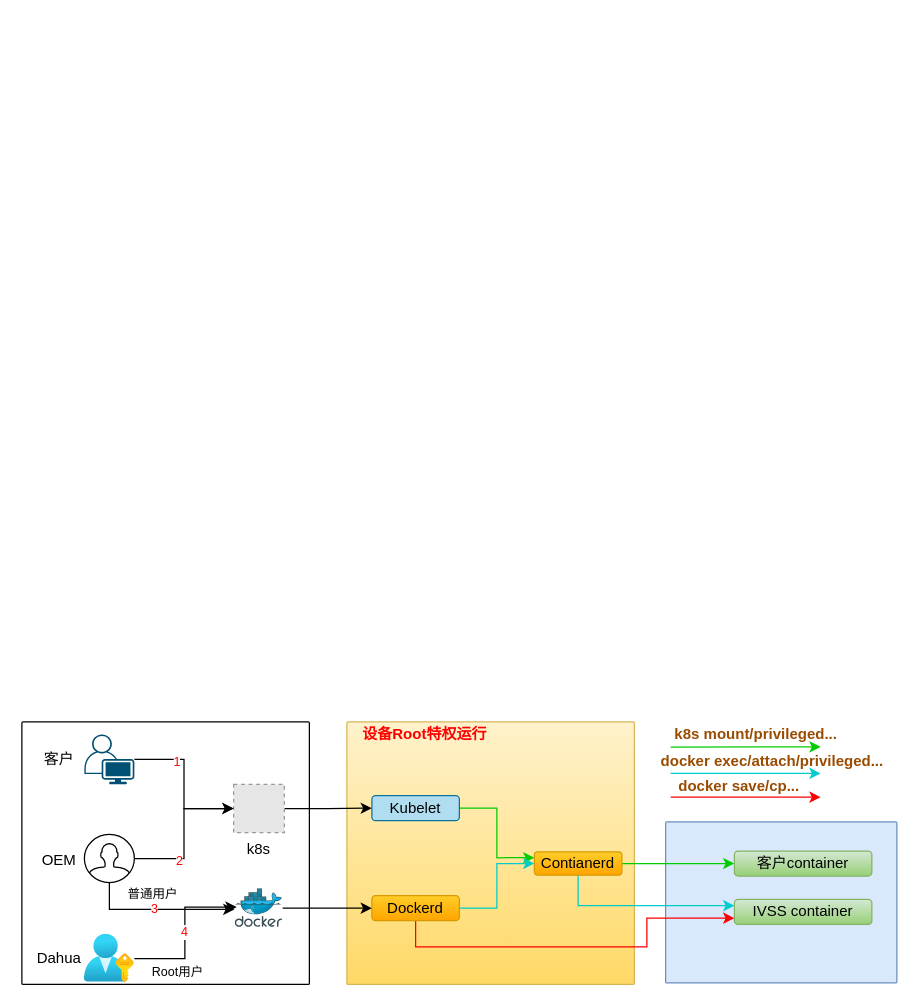
Above: security_2.drawio in snowolfhawk/ceph-scripts (draw.io), before the change. Source tidied: cells renumbered, new cells numbered last; positions are measured from the earlier drawing's top-left corner, leaving out a move shared by most shapes. Both pictures are drawn from the tidied source at 125%, with x=0, y=0 at pixel (21, 721). Pictures stored in the file or linked from it are replaced by grey dashed boxes.
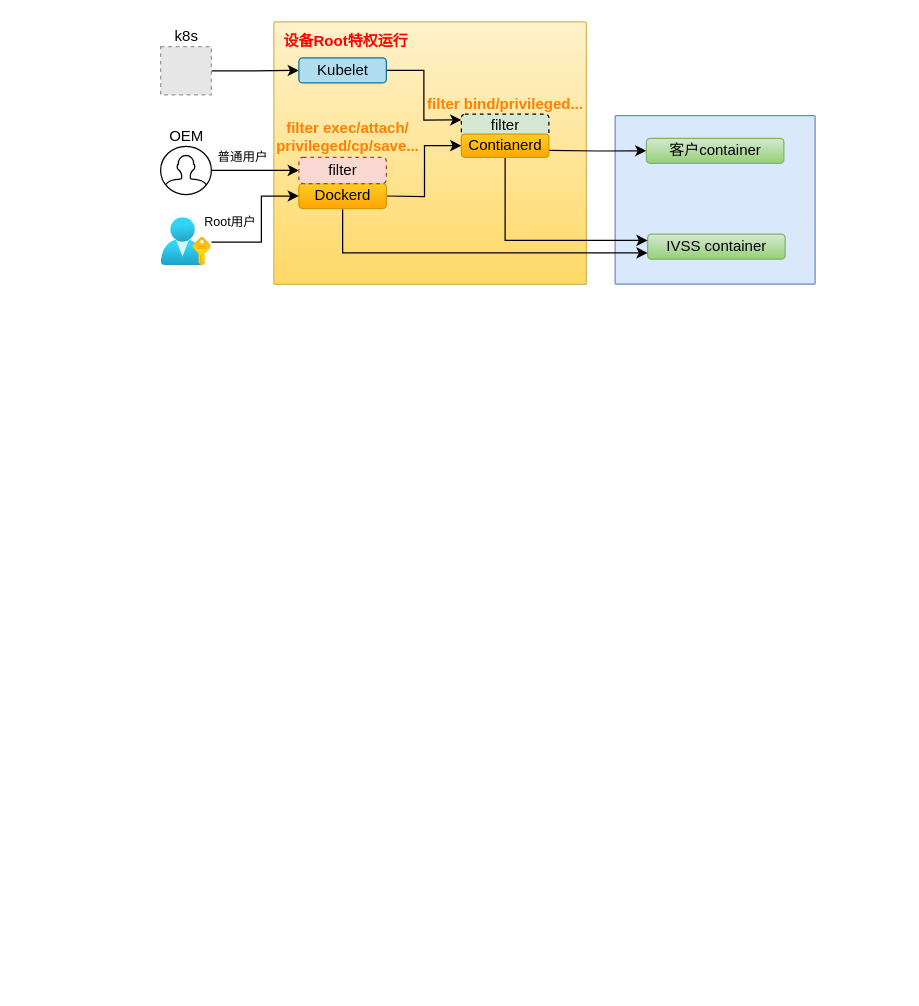
The same diagram, later.

Diff of the diagram source:
```diff
@@
     <mxCell id="2" style="sketch=0;rounded=1;absoluteArcSize=1;arcSize=2;html=1;shadow=0;dashed=0;fontSize=12;align=left;verticalAlign=top;spacing=10;spacingTop=-4;fillColor=#dae8fc;strokeColor=#6c8ebf;" parent="1" vertex="1">
-      <mxGeometry x="515" y="80" width="185" height="128.8" as="geometry" />
+      <mxGeometry x="474.6" y="-485.1" width="160" height="134.9" as="geometry" />
     </mxCell>
-    <mxCell id="3" style="sketch=0;rounded=1;absoluteArcSize=1;arcSize=2;html=1;shadow=0;dashed=0;fontSize=12;align=left;verticalAlign=top;spacing=10;spacingTop=-4;" parent="1" vertex="1">
-      <mxGeometry width="230" height="210" as="geometry" />
-    </mxCell>
     <mxCell id="4" style="sketch=0;rounded=1;absoluteArcSize=1;arcSize=2;html=1;strokeColor=#d6b656;shadow=0;dashed=0;fontSize=12;align=left;verticalAlign=top;spacing=10;spacingTop=-4;fillColor=#fff2cc;gradientColor=#ffd966;" parent="1" vertex="1">
-      <mxGeometry x="260" width="230" height="210" as="geometry" />
+      <mxGeometry x="201.6" y="-560" width="250" height="210" as="geometry" />
     </mxCell>
@@
-    <mxCell id="6" value="k8s" style="fillColor=#E6E6E6;strokeColor=#999999;dashed=1;verticalLabelPosition=bottom;labelBackgroundColor=#ffffff;verticalAlign=top;fontColor=#000000;labelPosition=center;align=center;" parent="1" vertex="1">
-      <mxGeometry x="169.4" y="50" width="40.6" height="38.6" as="geometry" />
+    <mxCell id="6" style="fillColor=#E6E6E6;strokeColor=#999999;dashed=1;verticalLabelPosition=bottom;labelBackgroundColor=#ffffff;verticalAlign=top;fontColor=#000000;labelPosition=center;align=center;" parent="1" vertex="1">
+      <mxGeometry x="111" y="-540.2" width="40.6" height="38.6" as="geometry" />
     </mxCell>
-    <mxCell id="7" style="edgeStyle=orthogonalEdgeStyle;rounded=0;jettySize=auto;html=1;entryX=0;entryY=0.5;entryDx=0;entryDy=0;fontColor=#000000;strokeColor=#000000;strokeWidth=1;" parent="1" edge="1" source="9" target="6">
-      <mxGeometry relative="1" as="geometry" />
-    </mxCell>
-    <mxCell id="8" value="1" style="edgeLabel;html=1;align=center;verticalAlign=middle;fontSize=10;fontColor=#FF0000;" parent="7" vertex="1">
-      <mxGeometry x="-0.45" y="-1" relative="1" as="geometry" />
-    </mxCell>
-    <mxCell id="9" style="points=[[0.35,0,0],[0.98,0.51,0],[1,0.71,0],[0.67,1,0],[0,0.795,0],[0,0.65,0]];verticalLabelPosition=middle;sketch=0;html=1;verticalAlign=middle;align=center;shape=mxgraph.cisco19.user;fillColor=#005073;strokeColor=none;labelPosition=center;" parent="1" vertex="1">
-      <mxGeometry x="50" y="10" width="40" height="40" as="geometry" />
-    </mxCell>
-    <mxCell id="10" style="edgeStyle=orthogonalEdgeStyle;rounded=0;sketch=0;jettySize=auto;html=1;entryX=0;entryY=0.25;entryDx=0;entryDy=0;shadow=0;fontSize=10;fontColor=#000000;strokeColor=#00CC00;strokeWidth=1;" parent="1" edge="1" source="11" target="14">
+    <mxCell id="10" style="edgeStyle=orthogonalEdgeStyle;rounded=0;sketch=0;jettySize=auto;html=1;entryX=0;entryY=0.25;entryDx=0;entryDy=0;shadow=0;fontSize=10;fontColor=#000000;strokeColor=#000000;strokeWidth=1;" parent="1" edge="1" source="11" target="14">
       <mxGeometry relative="1" as="geometry" />
     </mxCell>
     <mxCell id="11" value="Kubelet" style="rounded=1;whiteSpace=wrap;html=1;fillColor=#b1ddf0;strokeColor=#10739e;" parent="1" vertex="1">
-      <mxGeometry x="280" y="59" width="70" height="20" as="geometry" />
+      <mxGeometry x="221.6" y="-531.2" width="70" height="20" as="geometry" />
     </mxCell>
-    <mxCell id="12" style="edgeStyle=orthogonalEdgeStyle;rounded=0;jettySize=auto;html=1;entryX=0;entryY=0.5;entryDx=0;entryDy=0;fontSize=12;fontColor=#000000;strokeColor=#00CC00;strokeWidth=1;" parent="1" edge="1" source="14" target="24">
-      <mxGeometry relative="1" as="geometry" />
+    <mxCell id="12" style="edgeStyle=orthogonalEdgeStyle;rounded=0;jettySize=auto;html=1;entryX=0;entryY=0.5;entryDx=0;entryDy=0;fontSize=12;fontColor=#000000;strokeColor=#000000;strokeWidth=1;" parent="1" edge="1" target="24">
+      <mxGeometry relative="1" as="geometry">
+        <mxPoint x="421.6" y="-457.2" as="sourcePoint" />
+      </mxGeometry>
     </mxCell>
-    <mxCell id="13" style="edgeStyle=orthogonalEdgeStyle;rounded=0;sketch=0;jettySize=auto;html=1;entryX=0;entryY=0.25;entryDx=0;entryDy=0;shadow=0;fontSize=10;fontColor=#000000;strokeColor=#00CCCC;strokeWidth=1;" parent="1" edge="1" source="14" target="23">
-      <mxGeometry relative="1" as="geometry">
-        <Array as="points">
-          <mxPoint x="445" y="147" />
-        </Array>
-      </mxGeometry>
-    </mxCell>
-    <mxCell id="14" value="Contianerd" style="rounded=1;whiteSpace=wrap;html=1;fillColor=#ffcd28;strokeColor=#d79b00;gradientColor=#ffa500;" parent="1" vertex="1">
-      <mxGeometry x="410" y="104" width="70" height="18.6" as="geometry" />
+    <mxCell id="14" value="filter" style="rounded=1;whiteSpace=wrap;html=1;fillColor=#D5E8D4;strokeColor=#000000;gradientColor=none;dashed=1;" parent="1" vertex="1">
+      <mxGeometry x="351.6" y="-486.2" width="70" height="18.6" as="geometry" />
     </mxCell>
-    <mxCell id="15" style="edgeStyle=orthogonalEdgeStyle;rounded=0;sketch=0;jettySize=auto;html=1;entryX=0;entryY=0.75;entryDx=0;entryDy=0;shadow=0;fontSize=10;fontColor=#000000;strokeColor=#FF0000;strokeWidth=1;" parent="1" edge="1" source="17" target="23">
-      <mxGeometry relative="1" as="geometry">
-        <Array as="points">
-          <mxPoint x="315" y="180" />
-          <mxPoint x="500" y="180" />
-          <mxPoint x="500" y="157" />
-        </Array>
-      </mxGeometry>
-    </mxCell>
-    <mxCell id="16" style="edgeStyle=orthogonalEdgeStyle;rounded=0;sketch=0;jettySize=auto;html=1;entryX=0;entryY=0.5;entryDx=0;entryDy=0;shadow=0;fontSize=10;fontColor=#000000;strokeColor=#00CCCC;strokeWidth=1;" parent="1" edge="1" source="17" target="14">
-      <mxGeometry relative="1" as="geometry" />
+    <mxCell id="16" style="edgeStyle=orthogonalEdgeStyle;rounded=0;sketch=0;jettySize=auto;html=1;entryX=0;entryY=0.5;entryDx=0;entryDy=0;shadow=0;fontSize=10;fontColor=#000000;strokeColor=#000000;strokeWidth=1;exitX=1;exitY=0.5;exitDx=0;exitDy=0;" parent="1" edge="1" target="45">
+      <mxGeometry relative="1" as="geometry">
+        <mxPoint x="291.6" y="-420.7" as="sourcePoint" />
+      </mxGeometry>
     </mxCell>
-    <mxCell id="17" value="Dockerd" style="rounded=1;whiteSpace=wrap;html=1;fillColor=#ffcd28;strokeColor=#d79b00;gradientColor=#ffa500;" parent="1" vertex="1">
-      <mxGeometry x="280" y="139" width="70" height="20" as="geometry" />
-    </mxCell>
-    <mxCell id="18" style="edgeStyle=orthogonalEdgeStyle;rounded=0;jettySize=auto;html=1;entryX=0;entryY=0.5;entryDx=0;entryDy=0;fontColor=#000000;strokeColor=#000000;strokeWidth=1;" parent="1" edge="1" source="22" target="6">
-      <mxGeometry relative="1" as="geometry" />
-    </mxCell>
-    <mxCell id="19" value="2" style="edgeLabel;html=1;align=center;verticalAlign=middle;fontSize=10;fontColor=#FF0000;" parent="18" vertex="1">
-      <mxGeometry x="-0.42" y="-1" relative="1" as="geometry" />
-    </mxCell>
-    <mxCell id="20" style="edgeStyle=orthogonalEdgeStyle;rounded=0;sketch=0;jettySize=auto;html=1;entryX=-0.021;entryY=0.532;entryDx=0;entryDy=0;entryPerimeter=0;shadow=0;fontSize=10;fontColor=#FF0000;strokeColor=#000000;strokeWidth=1;" parent="1" edge="1" source="22" target="40">
-      <mxGeometry relative="1" as="geometry">
-        <Array as="points">
-          <mxPoint x="70" y="150" />
-        </Array>
-      </mxGeometry>
-    </mxCell>
-    <mxCell id="21" value="3" style="edgeLabel;html=1;align=center;verticalAlign=middle;fontSize=10;fontColor=#FF0000;" parent="20" vertex="1">
-      <mxGeometry x="-0.06" y="1" relative="1" as="geometry" />
-    </mxCell>
+    <mxCell id="41" style="edgeStyle=orthogonalEdgeStyle;rounded=0;jettySize=auto;html=1;strokeColor=#000000;" parent="1" edge="1" source="22" target="44">
+      <mxGeometry relative="1" as="geometry" />
+    </mxCell>
     <mxCell id="22" style="html=1;verticalLabelPosition=middle;align=center;labelBackgroundColor=#ffffff;verticalAlign=middle;strokeWidth=1;strokeColor=#000000;shadow=0;dashed=0;shape=mxgraph.ios7.icons.user;fillColor=#FFFFFF;labelPosition=center;" parent="1" vertex="1">
-      <mxGeometry x="50" y="90" width="40" height="38.6" as="geometry" />
+      <mxGeometry x="111" y="-460.5" width="40.6" height="38.6" as="geometry" />
     </mxCell>
     <mxCell id="23" value="IVSS container" style="rounded=1;whiteSpace=wrap;html=1;fillColor=#d5e8d4;strokeColor=#82b366;gradientColor=#97d077;" parent="1" vertex="1">
-      <mxGeometry x="570" y="142" width="110" height="20" as="geometry" />
+      <mxGeometry x="500.6" y="-390.2" width="110" height="20" as="geometry" />
     </mxCell>
     <mxCell id="24" value="客户container" style="rounded=1;whiteSpace=wrap;html=1;fillColor=#d5e8d4;strokeColor=#82b366;gradientColor=#97d077;" parent="1" vertex="1">
-      <mxGeometry x="570" y="103.3" width="110" height="20" as="geometry" />
+      <mxGeometry x="499.6" y="-466.9" width="110" height="20" as="geometry" />
     </mxCell>
-    <mxCell id="25" value="4" style="edgeStyle=orthogonalEdgeStyle;rounded=0;sketch=0;jettySize=auto;html=1;entryX=0.027;entryY=0.474;entryDx=0;entryDy=0;entryPerimeter=0;shadow=0;fontSize=10;fontColor=#FF0000;strokeColor=#000000;strokeWidth=1;" parent="1" edge="1" source="26" target="40">
-      <mxGeometry relative="1" as="geometry" />
-    </mxCell>
-    <mxCell id="26" style="html=1;points=[];align=right;image;fontSize=12;image=img/lib/azure2/azure_stack/User_Subscriptions.svg;labelBackgroundColor=none;fontColor=#000000;strokeColor=#000000;strokeWidth=1;fillColor=#FFFFFF;labelPosition=left;verticalLabelPosition=middle;verticalAlign=middle;" parent="1" vertex="1">
-      <mxGeometry x="50" y="170" width="40" height="38.8" as="geometry" />
-    </mxCell>
     <mxCell id="27" value="OEM" style="text;html=1;strokeColor=none;fillColor=none;align=center;verticalAlign=middle;whiteSpace=wrap;rounded=0;labelBackgroundColor=none;fontSize=12;fontColor=#000000;" parent="1" vertex="1">
-      <mxGeometry x="10" y="103.3" width="40" height="16" as="geometry" />
+      <mxGeometry x="111.6" y="-476.5" width="40" height="16" as="geometry" />
     </mxCell>
-    <mxCell id="28" value="客户" style="text;html=1;strokeColor=none;fillColor=none;align=center;verticalAlign=middle;whiteSpace=wrap;rounded=0;labelBackgroundColor=none;fontSize=12;fontColor=#000000;" parent="1" vertex="1">
-      <mxGeometry x="10" y="22" width="40" height="16" as="geometry" />
-    </mxCell>
     <mxCell id="29" value="&lt;span style=&quot;font-size: 10px&quot;&gt;普通用户&lt;/span&gt;" style="text;html=1;strokeColor=none;fillColor=none;align=center;verticalAlign=middle;whiteSpace=wrap;rounded=0;labelBackgroundColor=none;fontSize=12;fontColor=#000000;" parent="1" vertex="1">
-      <mxGeometry x="70" y="128.6" width="70" height="16.5" as="geometry" />
+      <mxGeometry x="141.6" y="-460.5" width="70" height="16.5" as="geometry" />
     </mxCell>
+    <mxCell id="31" value="&lt;b&gt;&lt;font color=&quot;#ff8000&quot;&gt;filter exec/attach/&lt;br&gt;privileged/cp/save...&lt;/font&gt;&lt;/b&gt;" style="text;html=1;strokeColor=none;fillColor=none;align=center;verticalAlign=middle;whiteSpace=wrap;rounded=0;labelBackgroundColor=none;fontSize=12;fontColor=#000000;" parent="1" vertex="1">
+      <mxGeometry x="201.6" y="-482.8" width="118" height="28.6" as="geometry" />
+    </mxCell>
+    <mxCell id="36" value="&lt;b&gt;&lt;font color=&quot;#ff8000&quot;&gt;filter bind/privileged...&lt;/font&gt;&lt;/b&gt;" style="text;html=1;strokeColor=none;fillColor=none;align=center;verticalAlign=middle;whiteSpace=wrap;rounded=0;labelBackgroundColor=none;fontSize=12;fontColor=#000000;" parent="1" vertex="1">
+      <mxGeometry x="314.9" y="-502.2" width="143.5" height="16" as="geometry" />
+    </mxCell>
+    <mxCell id="38" value="&lt;font color=&quot;#ff0000&quot;&gt;&lt;b&gt;设备Root特权运行&lt;/b&gt;&lt;/font&gt;" style="text;html=1;strokeColor=none;fillColor=none;align=center;verticalAlign=middle;whiteSpace=wrap;rounded=0;labelBackgroundColor=none;fontSize=12;fontColor=#000000;" parent="1" vertex="1">
+      <mxGeometry x="201.6" y="-552" width="115" height="16" as="geometry" />
+    </mxCell>
+    <mxCell id="42" style="edgeStyle=orthogonalEdgeStyle;rounded=0;jettySize=auto;html=1;entryX=0;entryY=0.25;entryDx=0;entryDy=0;strokeColor=#000000;" parent="1" edge="1" source="45" target="23">
+      <mxGeometry relative="1" as="geometry">
+        <Array as="points">
+          <mxPoint x="386.6" y="-385.2" />
+        </Array>
+      </mxGeometry>
+    </mxCell>
+    <mxCell id="43" style="edgeStyle=orthogonalEdgeStyle;rounded=0;jettySize=auto;html=1;entryX=0;entryY=0.75;entryDx=0;entryDy=0;strokeColor=#000000;" parent="1" edge="1" target="23">
+      <mxGeometry relative="1" as="geometry">
+        <mxPoint x="256.6" y="-410.2" as="sourcePoint" />
+        <Array as="points">
+          <mxPoint x="256.6" y="-375.2" />
+        </Array>
+      </mxGeometry>
+    </mxCell>
+    <mxCell id="17" value="Dockerd" style="rounded=1;whiteSpace=wrap;html=1;fillColor=#ffcd28;strokeColor=#d79b00;gradientColor=#ffa500;" parent="1" vertex="1">
+      <mxGeometry x="221.6" y="-430.7" width="70" height="20" as="geometry" />
+    </mxCell>
+    <mxCell id="44" value="filter" style="rounded=1;whiteSpace=wrap;html=1;fillColor=#fad9d5;strokeColor=#ae4132;dashed=1;" parent="1" vertex="1">
+      <mxGeometry x="221.6" y="-451.7" width="70" height="21" as="geometry" />
+    </mxCell>
+    <mxCell id="45" value="Contianerd" style="rounded=1;whiteSpace=wrap;html=1;fillColor=#ffcd28;strokeColor=#d79b00;gradientColor=#ffa500;" parent="1" vertex="1">
+      <mxGeometry x="351.6" y="-470.3" width="70" height="18.6" as="geometry" />
+    </mxCell>
+    <mxCell id="46" style="edgeStyle=orthogonalEdgeStyle;rounded=0;jettySize=auto;html=1;entryX=0;entryY=0.5;entryDx=0;entryDy=0;strokeColor=#000000;" parent="1" edge="1" source="47" target="17">
+      <mxGeometry relative="1" as="geometry">
+        <Array as="points">
+          <mxPoint x="191.6" y="-384.2" />
+          <mxPoint x="191.6" y="-420.2" />
+        </Array>
+      </mxGeometry>
+    </mxCell>
+    <mxCell id="47" style="html=1;points=[];align=right;image;fontSize=12;image=img/lib/azure2/azure_stack/User_Subscriptions.svg;labelBackgroundColor=none;fontColor=#000000;strokeColor=#000000;strokeWidth=1;fillColor=#FFFFFF;labelPosition=left;verticalLabelPosition=middle;verticalAlign=middle;" parent="1" vertex="1">
+      <mxGeometry x="111.6" y="-403.2" width="40" height="38.8" as="geometry" />
+    </mxCell>
     <mxCell id="30" value="&lt;span style=&quot;font-size: 10px&quot;&gt;Root用户&lt;/span&gt;" style="text;html=1;strokeColor=none;fillColor=none;align=center;verticalAlign=middle;whiteSpace=wrap;rounded=0;labelBackgroundColor=none;fontSize=12;fontColor=#000000;" parent="1" vertex="1">
-      <mxGeometry x="90" y="190" width="70" height="20" as="geometry" />
+      <mxGeometry x="131.6" y="-410.2" width="70" height="20" as="geometry" />
     </mxCell>
-    <mxCell id="31" value="&lt;font color=&quot;#994c00&quot;&gt;&lt;b&gt;docker exec/attach/privileged...&lt;/b&gt;&lt;/font&gt;" style="text;html=1;strokeColor=none;fillColor=none;align=center;verticalAlign=middle;whiteSpace=wrap;rounded=0;labelBackgroundColor=none;fontSize=12;fontColor=#000000;" parent="1" vertex="1">
-      <mxGeometry x="510" y="24.2" width="181" height="16" as="geometry" />
-    </mxCell>
-    <mxCell id="32" style="endArrow=classic;html=1;rounded=0;shadow=0;sketch=0;fontSize=10;fontColor=#000000;strokeColor=#00CCCC;strokeWidth=1;" parent="1" edge="1">
-      <mxGeometry relative="1" as="geometry">
-        <mxPoint x="519" y="41.2" as="sourcePoint" />
-        <mxPoint x="639" y="41.2" as="targetPoint" />
-      </mxGeometry>
-    </mxCell>
-    <mxCell id="33" style="endArrow=classic;html=1;rounded=0;shadow=0;sketch=0;fontSize=10;fontColor=#000000;strokeColor=#FF0000;strokeWidth=1;" parent="1" edge="1">
-      <mxGeometry relative="1" as="geometry">
-        <mxPoint x="519" y="60.2" as="sourcePoint" />
-        <mxPoint x="639" y="60.2" as="targetPoint" />
-      </mxGeometry>
-    </mxCell>
-    <mxCell id="34" value="&lt;font color=&quot;#994c00&quot;&gt;&lt;b&gt;docker save/cp...&lt;/b&gt;&lt;/font&gt;" style="text;html=1;strokeColor=none;fillColor=none;align=center;verticalAlign=middle;whiteSpace=wrap;rounded=0;labelBackgroundColor=none;fontSize=12;fontColor=#000000;" parent="1" vertex="1">
-      <mxGeometry x="519" y="44.2" width="110" height="16" as="geometry" />
-    </mxCell>
-    <mxCell id="35" style="endArrow=classic;html=1;rounded=0;shadow=0;sketch=0;fontSize=10;fontColor=#000000;strokeColor=#00CC00;strokeWidth=1;" parent="1" edge="1">
-      <mxGeometry relative="1" as="geometry">
-        <mxPoint x="519" y="20.2" as="sourcePoint" />
-        <mxPoint x="639" y="20" as="targetPoint" />
-      </mxGeometry>
-    </mxCell>
-    <mxCell id="36" value="&lt;font color=&quot;#994c00&quot;&gt;&lt;b&gt;k8s mount/privileged...&lt;/b&gt;&lt;/font&gt;" style="text;html=1;strokeColor=none;fillColor=none;align=center;verticalAlign=middle;whiteSpace=wrap;rounded=0;labelBackgroundColor=none;fontSize=12;fontColor=#000000;" parent="1" vertex="1">
-      <mxGeometry x="512" y="2" width="151" height="16" as="geometry" />
-    </mxCell>
-    <mxCell id="37" value="Dahua" style="text;html=1;strokeColor=none;fillColor=none;align=center;verticalAlign=middle;whiteSpace=wrap;rounded=0;labelBackgroundColor=none;fontSize=12;fontColor=#000000;" parent="1" vertex="1">
-      <mxGeometry x="10" y="181.4" width="40" height="16" as="geometry" />
-    </mxCell>
-    <mxCell id="38" value="&lt;font color=&quot;#ff0000&quot;&gt;&lt;b&gt;设备Root特权运行&lt;/b&gt;&lt;/font&gt;" style="text;html=1;strokeColor=none;fillColor=none;align=center;verticalAlign=middle;whiteSpace=wrap;rounded=0;labelBackgroundColor=none;fontSize=12;fontColor=#000000;" parent="1" vertex="1">
-      <mxGeometry x="265" y="2" width="115" height="16" as="geometry" />
-    </mxCell>
-    <mxCell id="39" style="edgeStyle=orthogonalEdgeStyle;rounded=0;sketch=0;jettySize=auto;html=1;entryX=0;entryY=0.5;entryDx=0;entryDy=0;shadow=0;fontSize=10;fontColor=#FF0000;strokeColor=#000000;strokeWidth=1;" parent="1" edge="1" source="40" target="17">
-      <mxGeometry relative="1" as="geometry" />
-    </mxCell>
-    <mxCell id="40" style="sketch=0;html=1;points=[];align=center;image;fontSize=12;image=img/lib/mscae/Docker.svg;labelBackgroundColor=none;fontColor=#FF0000;strokeColor=#000000;strokeWidth=1;fillColor=#FFFFFF;" parent="1" vertex="1">
-      <mxGeometry x="170.8" y="133.5" width="37.8" height="31" as="geometry" />
-    </mxCell>
+    <mxCell id="48" value="k8s" style="text;html=1;strokeColor=none;fillColor=none;align=center;verticalAlign=middle;whiteSpace=wrap;rounded=0;labelBackgroundColor=none;fontSize=12;fontColor=#000000;" parent="1" vertex="1">
+      <mxGeometry x="111.6" y="-556.2" width="40" height="16" as="geometry" />
+    </mxCell>
```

Problem to work on: Go through the listing, find each line with the word "targetPoint", and copy it.

Result of this exercise:
-        <mxPoint x="639" y="41.2" as="targetPoint" />
-        <mxPoint x="639" y="60.2" as="targetPoint" />
-        <mxPoint x="639" y="20" as="targetPoint" />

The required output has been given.